__Task prompt__:
From the first line to the last, output the records exactly and drop any images.

__Recorded information__:
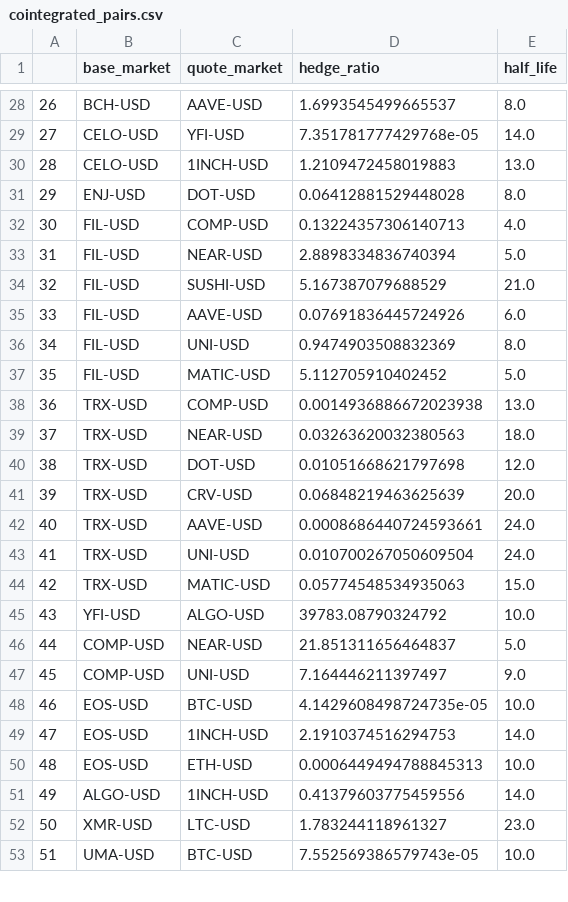
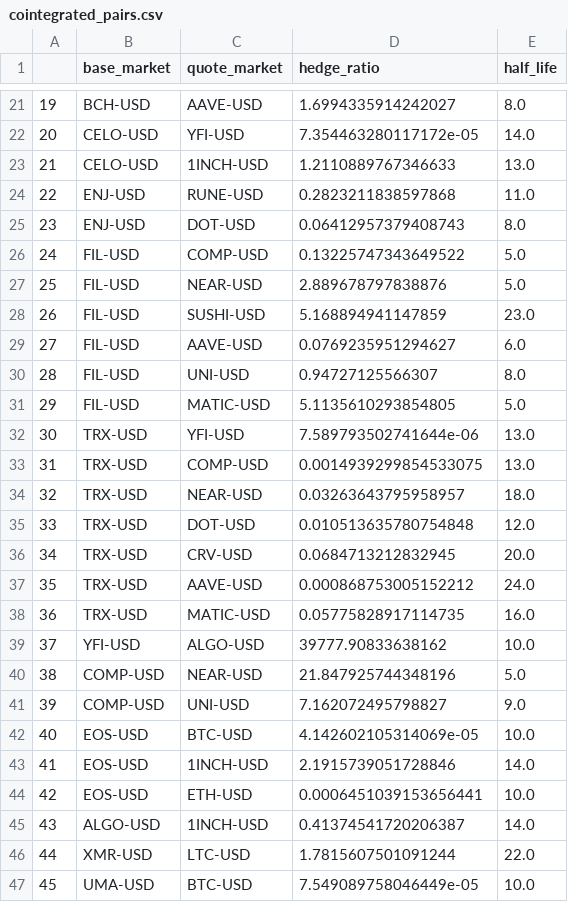
Before and after one commit to RebornFlamme/dydx-stat-bot, a CSV file: src/cointegrated_pairs.csv, drawn as a sheet; only a part is shown, gaps mark what is left out; removed rows and columns are numbered as before the commit, all else as after; the diff covers the shown part only; the diff names each change by its address in the sheet, - before the commit and + after, or states it on an @@ line.

```diff
--- a/src/cointegrated_pairs.csv
+++ b/src/cointegrated_pairs.csv
@@ column A renumbered from row 12 down @@
-D21 (hedge_ratio): 1.6993545499665537
+D21 (hedge_ratio): 1.6994335914242027
-D22 (hedge_ratio): 7.351781777429768e-05
+D22 (hedge_ratio): 7.354463280117172e-05
-D23 (hedge_ratio): 1.2109472458019883
+D23 (hedge_ratio): 1.2110889767346633
+row 24: 22 | ENJ-USD | RUNE-USD | 0.2823211838597868 | 11.0
-D25 (hedge_ratio): 0.06412881529448028
+D25 (hedge_ratio): 0.06412957379408743
-D26 (hedge_ratio): 0.13224357306140713
+D26 (hedge_ratio): 0.13225747343649522
-E26 (half_life): 4.0
+E26 (half_life): 5.0
-D27 (hedge_ratio): 2.8898334836740394
+D27 (hedge_ratio): 2.889678797838876
-D28 (hedge_ratio): 5.167387079688529
+D28 (hedge_ratio): 5.168894941147859
-E28 (half_life): 21.0
+E28 (half_life): 23.0
-D29 (hedge_ratio): 0.07691836445724926
+D29 (hedge_ratio): 0.0769235951294627
-D30 (hedge_ratio): 0.9474903508832369
+D30 (hedge_ratio): 0.94727125566307
-D31 (hedge_ratio): 5.112705910402452
+D31 (hedge_ratio): 5.1135610293854805
+row 32: 30 | TRX-USD | YFI-USD | 7.589793502741644e-06 | 13.0
-D33 (hedge_ratio): 0.0014936886672023938
+D33 (hedge_ratio): 0.0014939299854533075
-D34 (hedge_ratio): 0.03263620032380563
+D34 (hedge_ratio): 0.03263643795958957
-D35 (hedge_ratio): 0.01051668621797698
+D35 (hedge_ratio): 0.010513635780754848
-D36 (hedge_ratio): 0.06848219463625639
+D36 (hedge_ratio): 0.0684713212832945
-D37 (hedge_ratio): 0.0008686440724593661
+D37 (hedge_ratio): 0.000868753005152212
-row 43: 41 | TRX-USD | UNI-USD | 0.010700267050609504 | 24.0
-D38 (hedge_ratio): 0.05774548534935063
+D38 (hedge_ratio): 0.05775828917114735
-E38 (half_life): 15.0
+E38 (half_life): 16.0
-D39 (hedge_ratio): 39783.08790324792
+D39 (hedge_ratio): 39777.90833638162
-D40 (hedge_ratio): 21.851311656464837
+D40 (hedge_ratio): 21.847925744348196
-D41 (hedge_ratio): 7.164446211397497
+D41 (hedge_ratio): 7.162072495798827
-D42 (hedge_ratio): 4.1429608498724735e-05
+D42 (hedge_ratio): 4.142602105314069e-05
-D43 (hedge_ratio): 2.1910374516294753
+D43 (hedge_ratio): 2.1915739051728846
-D44 (hedge_ratio): 0.0006449494788845313
+D44 (hedge_ratio): 0.0006451039153656441
-D45 (hedge_ratio): 0.41379603775459556
+D45 (hedge_ratio): 0.41374541720206387
-D46 (hedge_ratio): 1.783244118961327
+D46 (hedge_ratio): 1.7815607501091244
-E46 (half_life): 23.0
+E46 (half_life): 22.0
-D47 (hedge_ratio): 7.552569386579743e-05
+D47 (hedge_ratio): 7.549089758046449e-05
```
Also changed, not shown: 3 added rows, 10 removed rows and 40 edited cells elsewhere in this file, 3 other files.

__Answer area__:
Before and after one commit to RebornFlamme/dydx-stat-bot, a CSV file: src/cointegrated_pairs.csv, drawn as a sheet; only a part is shown, gaps mark what is left out; removed rows and columns are numbered as before the commit, all else as after; the diff covers the shown part only; the diff names each change by its address in the sheet, - before the commit and + after, or states it on an @@ line.

```diff
--- a/src/cointegrated_pairs.csv
+++ b/src/cointegrated_pairs.csv
@@ column A renumbered from row 12 down @@
-D21 (hedge_ratio): 1.6993545499665537
+D21 (hedge_ratio): 1.6994335914242027
-D22 (hedge_ratio): 7.351781777429768e-05
+D22 (hedge_ratio): 7.354463280117172e-05
-D23 (hedge_ratio): 1.2109472458019883
+D23 (hedge_ratio): 1.2110889767346633
+row 24: 22 | ENJ-USD | RUNE-USD | 0.2823211838597868 | 11.0
-D25 (hedge_ratio): 0.06412881529448028
+D25 (hedge_ratio): 0.06412957379408743
-D26 (hedge_ratio): 0.13224357306140713
+D26 (hedge_ratio): 0.13225747343649522
-E26 (half_life): 4.0
+E26 (half_life): 5.0
-D27 (hedge_ratio): 2.8898334836740394
+D27 (hedge_ratio): 2.889678797838876
-D28 (hedge_ratio): 5.167387079688529
+D28 (hedge_ratio): 5.168894941147859
-E28 (half_life): 21.0
+E28 (half_life): 23.0
-D29 (hedge_ratio): 0.07691836445724926
+D29 (hedge_ratio): 0.0769235951294627
-D30 (hedge_ratio): 0.9474903508832369
+D30 (hedge_ratio): 0.94727125566307
-D31 (hedge_ratio): 5.112705910402452
+D31 (hedge_ratio): 5.1135610293854805
+row 32: 30 | TRX-USD | YFI-USD | 7.589793502741644e-06 | 13.0
-D33 (hedge_ratio): 0.0014936886672023938
+D33 (hedge_ratio): 0.0014939299854533075
-D34 (hedge_ratio): 0.03263620032380563
+D34 (hedge_ratio): 0.03263643795958957
-D35 (hedge_ratio): 0.01051668621797698
+D35 (hedge_ratio): 0.010513635780754848
-D36 (hedge_ratio): 0.06848219463625639
+D36 (hedge_ratio): 0.0684713212832945
-D37 (hedge_ratio): 0.0008686440724593661
+D37 (hedge_ratio): 0.000868753005152212
-row 43: 41 | TRX-USD | UNI-USD | 0.010700267050609504 | 24.0
-D38 (hedge_ratio): 0.05774548534935063
+D38 (hedge_ratio): 0.05775828917114735
-E38 (half_life): 15.0
+E38 (half_life): 16.0
-D39 (hedge_ratio): 39783.08790324792
+D39 (hedge_ratio): 39777.90833638162
-D40 (hedge_ratio): 21.851311656464837
+D40 (hedge_ratio): 21.847925744348196
-D41 (hedge_ratio): 7.164446211397497
+D41 (hedge_ratio): 7.162072495798827
-D42 (hedge_ratio): 4.1429608498724735e-05
+D42 (hedge_ratio): 4.142602105314069e-05
-D43 (hedge_ratio): 2.1910374516294753
+D43 (hedge_ratio): 2.1915739051728846
-D44 (hedge_ratio): 0.0006449494788845313
+D44 (hedge_ratio): 0.0006451039153656441
-D45 (hedge_ratio): 0.41379603775459556
+D45 (hedge_ratio): 0.41374541720206387
-D46 (hedge_ratio): 1.783244118961327
+D46 (hedge_ratio): 1.7815607501091244
-E46 (half_life): 23.0
+E46 (half_life): 22.0
-D47 (hedge_ratio): 7.552569386579743e-05
+D47 (hedge_ratio): 7.549089758046449e-05
```
Also changed, not shown: 3 added rows, 10 removed rows and 40 edited cells elsewhere in this file, 3 other files.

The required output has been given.